Just two glasses of diet drink a day increases the risk of an early death, a World Health Organisation study has shown.
The global study of more than 450,000 adults in 10 countries - including the UK - found that daily consumption of all types of soft drinks was linked with a higher chance of dying young.
But the rates for those drinking artificially-sweetened beverages were significantly higher than those consuming full sugar versions.
The scientists, from the WHO International Agency for Research on Cancer in Lyon, said it would be 'prudent' to cut out all soft drinks and have water instead.
And they said taxing sugary drinks – as is done in the UK – could boost diet drink uptake for which the 'long-term' health implications' are unknown.
Experts speaking at the European Society of Cardiology in Paris said people should 'eliminate' soft drinks from their diet.
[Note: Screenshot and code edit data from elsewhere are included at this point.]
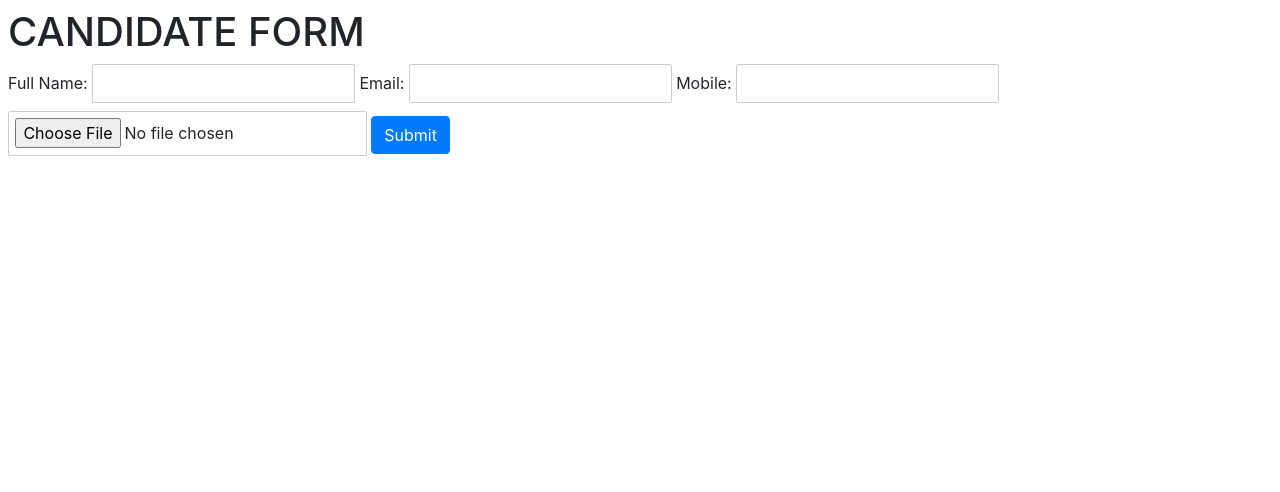
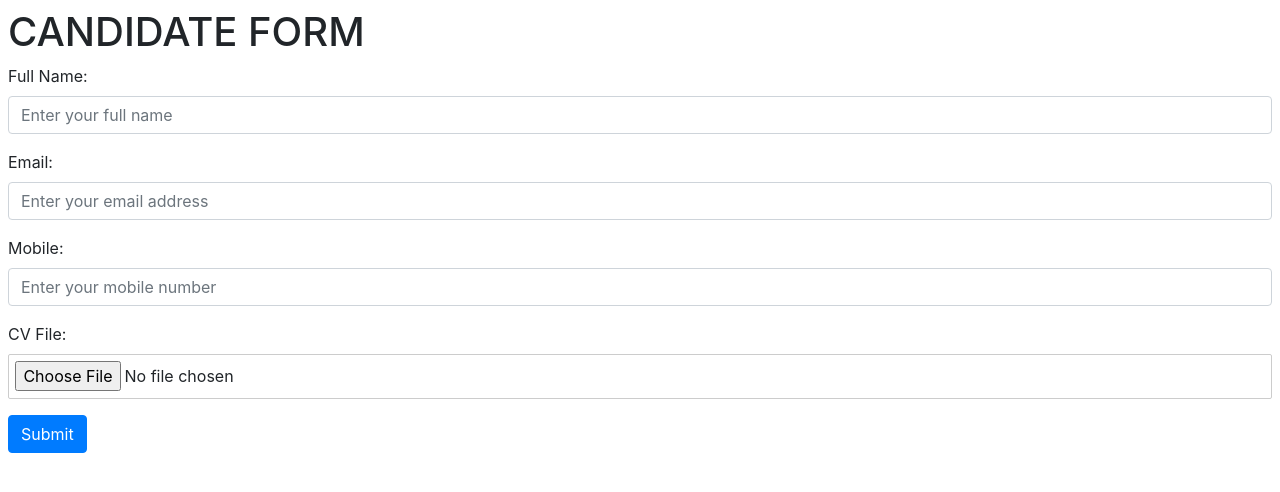
Before and after one commit to kumar123-creator/DYNAMIC, a Svelte app: page / in a window 1280 px wide. Shown: the top 492 px of the page. Built offline with nearby package versions, Linux system fonts and the light colour scheme.

Commit message:
code updated

```diff
--- a/src/App.svelte
+++ b/src/App.svelte
@@ -1,5 +1,5 @@
 
-   <script>
+  <script>
   let fullName = '';
   let email = '';
   let mobile = '';
@@ -38,8 +38,8 @@
         // Handle the response as needed
         if (response.ok) {
           console.log('CV uploaded successfully');
-           resetForm();
-        location.reload();
+          resetForm();
+          location.reload();
         } else {
           console.error('Failed to upload CV');
         }
@@ -86,23 +86,25 @@
 <main>
   <h1>CANDIDATE FORM</h1>
 
-  <label>
-    Full Name:
-    <input type="text" bind:value={fullName} />
-  </label>
+  <div class="form-group">
+    <label for="fullName">Full Name:</label>
+    <input class="form-control" type="text" id="fullName" bind:value={fullName} placeholder="Enter your full name" />
+  </div>
 
-  <label>
-    Email:
-    <input type="email" bind:value={email} />
-  </label>
+  <div class="form-group">
+    <label for="email">Email:</label>
+    <input class="form-control" type="email" id="email" bind:value={email} placeholder="Enter your email address" />
+  </div>
 
-  <label>
-    Mobile:
-    <input type="tel" bind:value={mobile} />
-  </label>
+  <div class="form-group">
+    <label for="mobile">Mobile:</label>
+    <input class="form-control" type="tel" id="mobile" bind:value={mobile} placeholder="Enter your mobile number" />
+  </div>
 
-  <input type="file" accept=".pdf,.doc,.docx" on:change={handleFileChange} />
+  <div class="form-group">
+    <label for="cvFile">CV File:</label>
+    <input class="form-control-file" type="file" accept=".pdf,.doc,.docx" id="cvFile" on:change={handleFileChange} />
+  </div>
 
   <button class="btn btn-primary" on:click={uploadCV}>Submit</button>
-
 </main>
```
The research, published in the JAMA Internal Medicine journal, is the largest study to examine links between soft drink consumption and mortality.
Previous smaller studies have suggested a link, but have not found such dramatic differences.
The new research found those who consumed two or more 250ml glasses of diet drink a day had a 26 per increased risk of dying within the next 16 years.
And deaths from cardiovascular disease went up 52 per cent.
For those who had two or more sugary soft drinks a day, the risk of death in the same period was raised by eight per cent.